Why wolverines need research, community science and intact habitat to survive
What’s the animal everyone is talking about? Why, wolverines of course!
You’ve shown that you are enthusiastically curious about this cryptic creature by donating, writing letters, reporting sightings or even learning about human impacts on habitat. You are wild for wolverines.
It doesn’t surprise us that people are fascinated by the species. If wolverines had a dating profile, it might say something along the lines of “mysterious, elusive, tough and fierce”, and don’t forget “enjoys a good beaver carcass every once in a while.” Their scientific name Gulo gulo does mean glutton, after all.
Support from donors like you has enabled wolverine research and spread the word about how people can participate in wolverine protection.
Groundwork for Gulo gulo
Wolverines are tough by nature, but they’re also tough to find and study. That’s why Y2Y is partnered with various researchers at Wolverine Watch on a three-year, multi-faceted study about the species.
One such researcher is PhD candidate Mirjam Barrueto, who studies the effects of human activities and natural processes on wolverine reproduction and connectivity in the Columbia Headwaters and Central Canadian Rockies of B.C. and Alberta.
Maybe you’ve seen her work in the film Chasing a Trace, but if not, you can read about it in Wolverine Watch’s 2019 annual report [PDF], that details year two of the study.
Y2Y also partners with Wolverine Watch researchers Doris Hausleitner and Andrea Kortello as they work to identify den sites in the Selkirk and Purcell mountain ranges. Through their research and citizen science reporting, they’re learning what’s needed to manage and conserve wolverine habitat in those areas.
Your generous gifts helped fund research in 2019, leading to concrete findings on the threats to wolverine reproduction and movement. But we still need your support to finish the final phase of this three-year study.
Your actions are helping wolverines
In November, Y2Y and Wildsight held 13 events across southeastern B.C., showing the documentary ‘Chasing a Trace’ and giving presentations on the latest wolverine research. We wanted to raise awareness while also giving people the chance to share concerns about wolverine management. The tour reached more than 1,300 people, resulting in more than 900 postcards written to the B.C. government in support of wolverine conservation.
“At each event, we asked people to write down why they care about wolverines and wild places and ask decision-makers to take action on habitat protection,” says Nadine Raynolds, Y2Y’s Columbia Headwaters program manager.
“My favorite part of the evening was when nearly 100 people would take the time to hand-write their postcards.

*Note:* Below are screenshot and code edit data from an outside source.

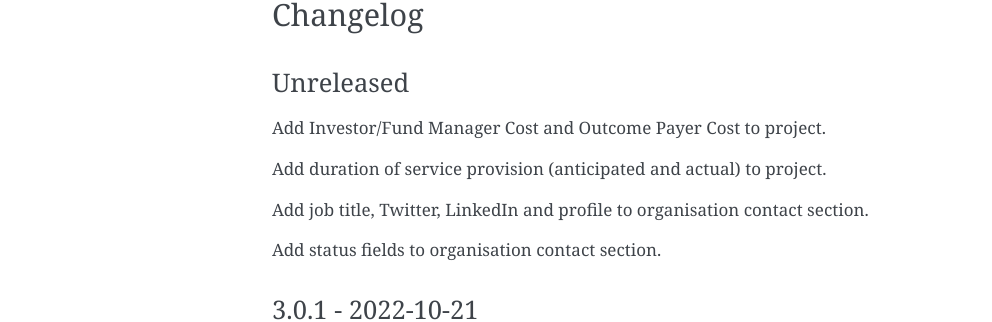
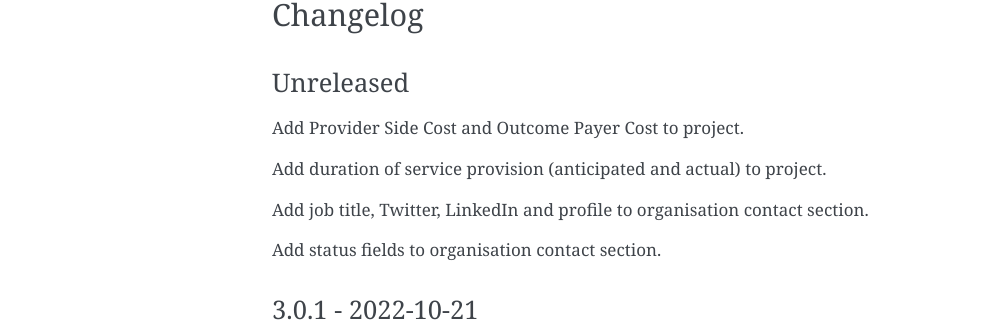
Before and after one commit to INDIGO-Initiative/indigo-data-standard, a Sphinx documentation site: the page built from docs/versions_changelog.rst, in a window 1280 px wide. Shown: the part 688-1010 px from the top of the page, without its empty margins (148-1140 px from the left). Built offline with Sphinx 7.4.7, drawn with Linux system fonts in a browser that asks for light colours.

Commit message:
schema: project Investor/Fund renamed to Provider Side Cost

```diff
--- a/docs/data-dictionary/project.rst
+++ b/docs/data-dictionary/project.rst
@@ -273,7 +273,7 @@
 ^^^^^^^^^^^^^
 
 .. csv-table::
-   :file: ../../schema/codelists/project_investor_or_fund_manager_cost_phase.csv
+   :file: ../../schema/codelists/project_provider_side_cost_phase.csv
 
 
 
@@ -281,7 +281,7 @@
 ^^^^^^^^^^^^^^^^^^^^^^
 
 .. csv-table::
-   :file: ../../schema/codelists/project_investor_or_fund_manager_cost_classification.csv
+   :file: ../../schema/codelists/project_provider_side_cost_classification.csv
 
 
 
@@ -289,7 +289,7 @@
 ^^^^^^^^^^^^
 
 .. csv-table::
-   :file: ../../schema/codelists/project_investor_or_fund_manager_cost_type.csv
+   :file: ../../schema/codelists/project_provider_side_cost_type.csv
 
 
 Outcome Payer Cost
--- a/docs/versions_changelog.rst
+++ b/docs/versions_changelog.rst
@@ -28,7 +28,7 @@
 Unreleased
 ~~~~~~~~~~
 
-Add Investor/Fund Manager Cost and Outcome Payer Cost to project.
+Add Provider Side Cost and Outcome Payer Cost to project.
 
 Add duration of service provision (anticipated and actual) to project.
 
```
Also changed, not shown: 7 other files.
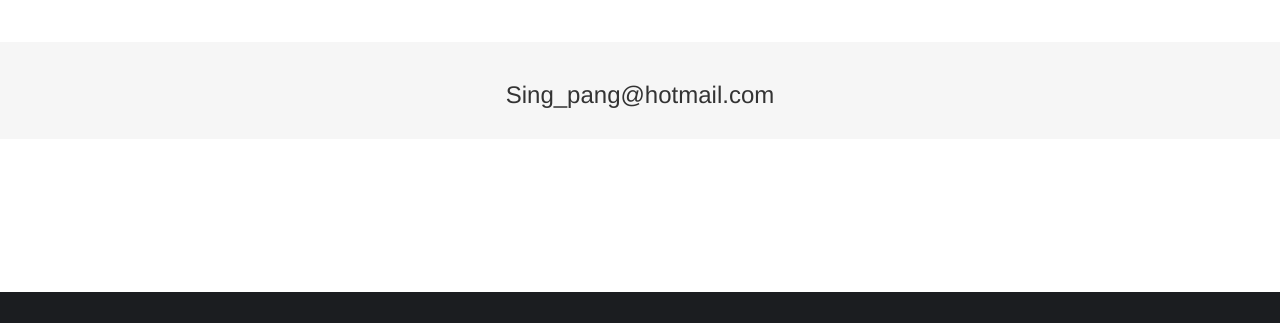
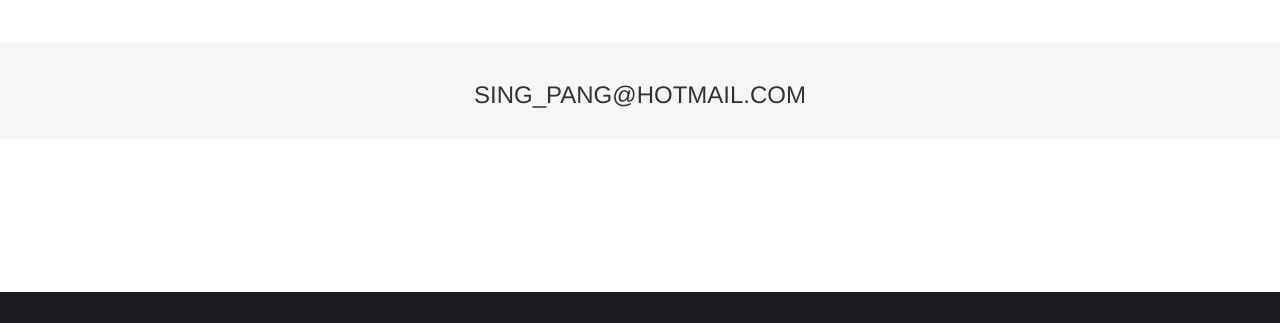
Before and after one commit to forsei/SingPang, a plain HTML site: page contact.html in a window 1280 px wide. Shown: the part 477-800 px from the top of the page. Drawn offline with nearby package versions, Linux system fonts and the light colour scheme; a script that the page names is missing.

Commit message:
Update contact.html

```diff
--- a/contact.html
+++ b/contact.html
@@ -72,7 +72,7 @@
                 <div class="row">
                     <div class="col-lg-12 text-center contact-title2">
                       <br>
-                        <h3>Sing_pang@hotmail.com</h3>
+                        <h3>SING_PANG@HOTMAIL.COM</h3>
                         <br>
                     </div>
                 </div>
```
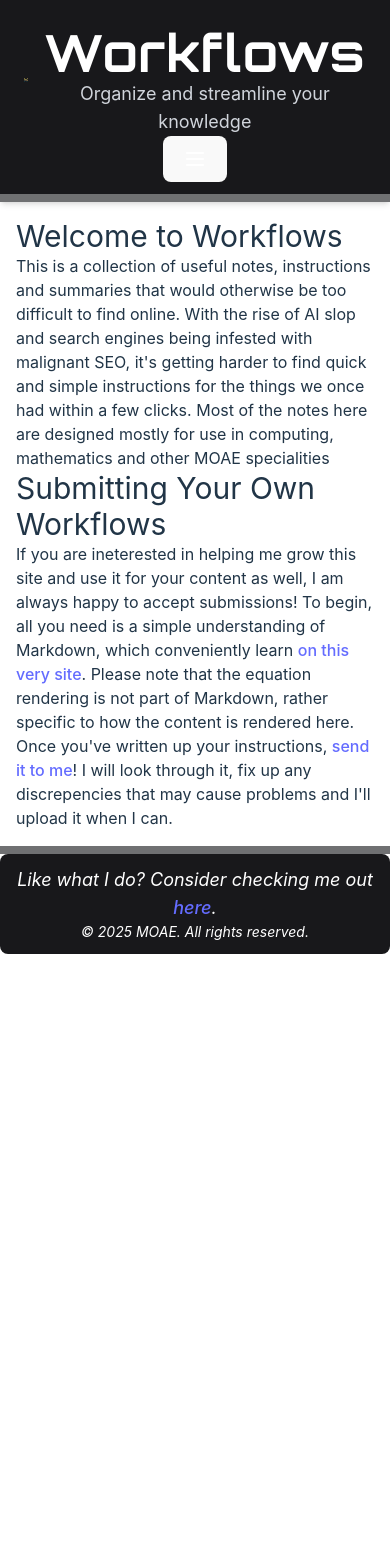
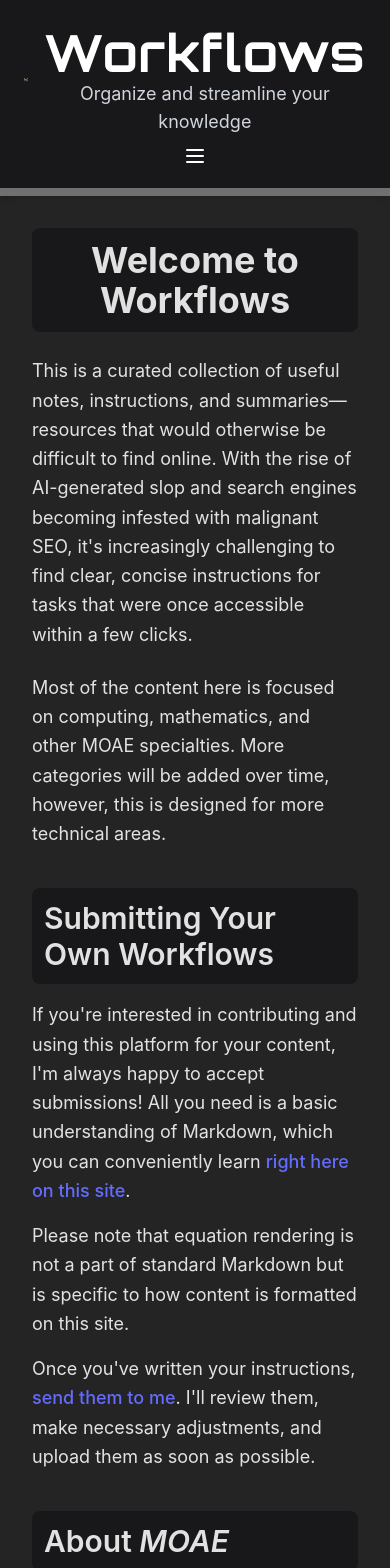
Before and after one commit to Moaesaycto/workflows, a React (Vite) app: page / in a window 390 px wide. Shown: the top 1568 px of the page. Before the commit the page ends 954 px from the top, so only its background shows below. Built offline with nearby package versions, Linux system fonts and the light colour scheme.

Commit message:
Added nice welcome page

```diff
--- a/src/components/Header.tsx
+++ b/src/components/Header.tsx
@@ -1,4 +1,4 @@
-import { useState } from "react";
+import { useState, useEffect } from "react";
 import { Link } from "react-router-dom";
 import { useTheme } from "../App";
 import themes from "../styles/themes";
@@ -21,6 +21,17 @@ function Header({ navItems }: HeaderProps) {
     const { theme, title } = useTheme();
     const [isMobileMenuOpen, setIsMobileMenuOpen] = useState(false);
 
+    useEffect(() => {
+        const handleResize = () => {
+            if (window.innerWidth >= 768) {
+                setIsMobileMenuOpen(false);
+            }
+        };
+
+        window.addEventListener("resize", handleResize);
+        return () => window.removeEventListener("resize", handleResize);
+    }, []);
+
     return (
         <header className="text-white shadow-md w-full bg-zinc-900">
             <div className="pt-6 pb-3 px-6 w-full max-w-7xl mx-auto flex flex-col md:flex-row justify-between items-center text-center md:text-left">
@@ -29,7 +40,7 @@ function Header({ navItems }: HeaderProps) {
                         <img src={logo} alt="Workflows Logo" className="h-12 w-12" />
                     </Link>
                     <div>
-                        <h1 className="text-3xl font-extrabold tracking-wide" style={{ fontFamily: 'Orbitron, sans-serif' }}>
+                        <h1 className="text-3xl font-extrabold tracking-wide" style={{ fontFamily: "Orbitron, sans-serif" }}>
                             Workflows
                         </h1>
                         <p className="text-lg text-gray-300">Organize and streamline your knowledge</p>
@@ -41,23 +52,41 @@ function Header({ navItems }: HeaderProps) {
             </div>
             <nav className={`mt-4 w-full relative ${isMobileMenuOpen ? "block" : "hidden"} md:flex md:justify-center`}>
                 <div className="w-full max-w-7xl mx-auto">
-                    <ul className={`px-5 flex flex-col md:flex-row md:space-x-6 bg-opacity-50 w-full md:justify-center ${isMobileMenuOpen ? "space-y-3 rounded-lg p-3" : "md:rounded-t-lg"}`}>
+                    <ul
+                        className={`px-5 flex flex-col md:flex-row md:space-x-6 bg-opacity-50 w-full md:justify-center ${
+                            isMobileMenuOpen ? "space-y-3 rounded-lg p-3" : "md:rounded-t-lg"
+                        }`}>
                         {navItems.map((item) => {
                             const themeKey = item.path.substring(1) as keyof typeof themes;
                             const itemTheme = themes[themeKey] || themes.default;
                             return (
-                                <li key={item.path} className={`px-2 py-1 text-white text-center md:text-left ${isMobileMenuOpen ? "rounded-lg" : "md:rounded-t-md"}`} style={{ backgroundColor: itemTheme["--primary-color"] }}>
+                                <li
+                                    key={item.path}
+                                    className={`px-2 py-1 text-white text-center md:text-left ${
+                                        isMobileMenuOpen ? "rounded-lg" : "md:rounded-t-md"
+                                    }`}
+                                    style={{ backgroundColor: itemTheme["--primary-color"] }}>
                                     <Link to={item.path} className="block transition duration-300 hover:opacity-80 p-2">
-                                        <p className="text-white uppercase tracking-wide" style={{ color: isColorDark(theme["--primary-color"]) ? "#ffffff" : "#000000" }}>
+                                        <p
+                                            className="text-white uppercase tracking-wide"
+                                            style={{
+                                                color: isColorDark(theme["--primary-color"]) ? "#ffffff" : "#000000",
+                                            }}>
                                             {item.name}
                                         </p>
                                     </Link>
                                 </li>
                             );
                         })}
-                        <li key="home" className={`px-2 py-1 text-white md:ml-auto ${isMobileMenuOpen ? "rounded-lg" : "md:rounded-t-md"}`} style={{ backgroundColor: "#6F7072" }}>
-                            <a href="https://moaesaycto.github.io/" target="_blank" rel="noopener noreferrer" className="block transition duration-300 hover:opacity-80 space-x-2 p-2">
-
+                        <li
+                            key="home"
+                            className={`px-2 py-1 text-white md:ml-auto ${isMobileMenuOpen ? "rounded-lg" : "md:rounded-t-md"}`}
+                            style={{ backgroundColor: "#6F7072" }}>
+                            <a
+                                href="https://moaesaycto.github.io/"
+                                target="_blank"
+                                rel="noopener noreferrer"
+                                className="block transition duration-300 hover:opacity-80 space-x-2 p-2">
                                 <div className="flex items-center justify-center md:justify-start">
                                     <img src={moaeLogo} alt="MOAE Logo" className="h-5 w-5 rounded-full self-center" />
                                     <span className="pl-2 text-white uppercase tracking-wide">MOAE</span>
@@ -67,8 +96,8 @@ function Header({ navItems }: HeaderProps) {
                     </ul>
                 </div>
             </nav>
-            {
-                title ? (<div className="shadow-md">
+            {title ? (
+                <div className="shadow-md">
                     <div className="w-full h-2" style={{ backgroundColor: theme["--primary-color"] }} />
                     <div className="w-full flex justify-center" style={{ backgroundColor: theme["--secondary-color"] }}>
                         <div className="max-w-7xl">
@@ -83,11 +112,10 @@ function Header({ navItems }: HeaderProps) {
                         </div>
                     </div>
                     <div className="w-full h-2" style={{ backgroundColor: theme["--primary-color"] }} />
-                </div>) :
-                (
-                    <div className="w-full h-2" style={{ backgroundColor: theme["--primary-color"] }} />
-                )
-            }
+                </div>
+            ) : (
+                <div className="w-full h-2" style={{ backgroundColor: theme["--primary-color"] }} />
+            )}
         </header>
     );
 }
--- a/src/index.css
+++ b/src/index.css
@@ -6,7 +6,6 @@
   line-height: 1.5;
   font-weight: 400;
 
-  color-scheme: light dark;
   color: rgba(255, 255, 255, 0.87);
   background-color: #242424;
 
@@ -45,43 +44,3 @@ h1 {
   font-size: 3.2em;
   line-height: 1.1;
 }
-
-button {
-  border-radius: 8px;
-  border: 1px solid transparent;
-  padding: 0.6em 1.2em;
-  font-size: 1em;
-  font-weight: 500;
-  font-family: inherit;
-  background-color: #1a1a1a;
-  cursor: pointer;
-  transition: border-color 0.25s;
-}
-button:hover {
-  border-color: #646cff;
-}
-button:focus,
-button:focus-visible {
-  outline: 4px auto -webkit-focus-ring-color;
-}
-
-@media (prefers-color-scheme: light) {
-  :root {
-    color: #213547;
-    background-color: #ffffff;
-  }
-  a:hover {
-    color: #747bff;
-  }
-  button {
-    background-color: #f9f9f9;
-  }
-}
-
-.markdown-content img {
-  display: block;
-  margin: 0 auto;
-  max-width: 100%;
-  border-radius: 8px;
-  box-shadow: 0px 4px 6px rgba(0, 0, 0, 0.1);
-}
--- a/src/pages/HomePage.tsx
+++ b/src/pages/HomePage.tsx
@@ -1,26 +1,40 @@
 const HomePage = () => {
     return (
-        <div className="p-4">
-            <p className="text-3xl">
+        <div className="p-8 mx-auto">
+            <h2 className="text-4xl font-bold mb-6 text-center bg-zinc-900 p-3 rounded-lg">
                 Welcome to Workflows
+            </h2>
+            <p className="text-lg mb-6 leading-relaxed">
+                This is a curated collection of useful notes, instructions, and summaries—resources that would otherwise be difficult to find online. With the rise of AI-generated slop and search engines becoming infested with malignant SEO,
+                it's increasingly challenging to find clear, concise instructions for tasks that were once accessible within a few clicks.
             </p>
-            <p>
-                This is a collection of useful notes, instructions and summaries that would otherwise be too difficult to find online. With the rise of AI slop and search engines being infested with malignant SEO, it's
-                getting harder to find quick and simple instructions for the things we once had within a few clicks. Most of the notes here are designed mostly for use in computing, mathematics and other MOAE specialities
+            <p className="text-lg mb-6 leading-relaxed">
+                Most of the content here is focused on computing, mathematics, and other MOAE specialties. More categories will be added over time, however, this is designed for more technical areas.
             </p>
-            <p className="text-3xl">
+
+            <h2 className="text-3xl font-semibold mt-10 mb-4 bg-zinc-900 p-3 rounded-lg">
                 Submitting Your Own Workflows
+            </h2>
+            <p className="text-lg mb-4 leading-relaxed">
+                If you're interested in contributing and using this platform for your content, I'm always happy to accept submissions! All you need is a basic understanding of Markdown, which you can conveniently
+                learn <a href="/workflows/#/computing/markdown/Introduction-to-Markdown" className="text-blue-500 underline">right here on this site</a>.
             </p>
-            <p>
-                If you are ineterested in helping me grow this site and use it for your content as well, I am always happy to accept submissions! To begin, all you need is a simple understanding of Markdown, which conveniently
-                learn <a href="/workflows/#/computing/markdown/Introduction-to-Markdown">on this very site</a>. Please note that the equation rendering is not part of Markdown, rather specific to how the content is rendered here.
+            <p className="text-lg mb-4 leading-relaxed">
+                Please note that equation rendering is not a part of standard Markdown but is specific to how content is formatted on this site.
             </p>
-            <p>
-                Once you've written up your instructions, <a href="https://moaesaycto.github.io/#/contact">send it to me</a>! I will look through it, fix up any discrepencies that may cause problems and I'll upload it when
-                I can.
+            <p className="text-lg mb-6 leading-relaxed">
+                Once you've written your instructions, <a href="https://moaesaycto.github.io/#/contact" className="text-blue-500 underline">send them to me</a>. I'll review them, make necessary adjustments, and upload them as soon as possible.
+            </p>
+
+            <h2 className="text-3xl font-semibold mt-10 mb-4 bg-zinc-900 p-3 rounded-lg">
+                About <i>MOAE</i>
+            </h2>
+            <p className="text-lg mb-6 leading-relaxed">
+                I'm Moae, and I enjoy creating projects like this. If you'd like to see more of my work, feel free to visit
+                <a href="https://moaesaycto.github.io" className="text-blue-500 underline"> my main site</a>.
             </p>
         </div>
-    )
-}
+    );
+};
 
 export default HomePage;
```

The room would go quiet and there was a great sense of care and community.”
Researchers also count on community scientists to report sightings of wolverines. In 2019, more than 300 people made reports! If you ski, snowshoe, snowmobile or take part in other winter activities — particularly in the Selkirk, Purcell, Monashee, and Cariboo ranges of southeastern B.C. — keep your eyes peeled for signs of wolverines and share what you see.
Your actions will continue to make a difference for wolverines. Whether you live near them or not, you can help prevent a species that is already naturally rare from becoming untraceable.
Please speak up about the importance of conserving wolverine habitat.
Header image: Shutterstock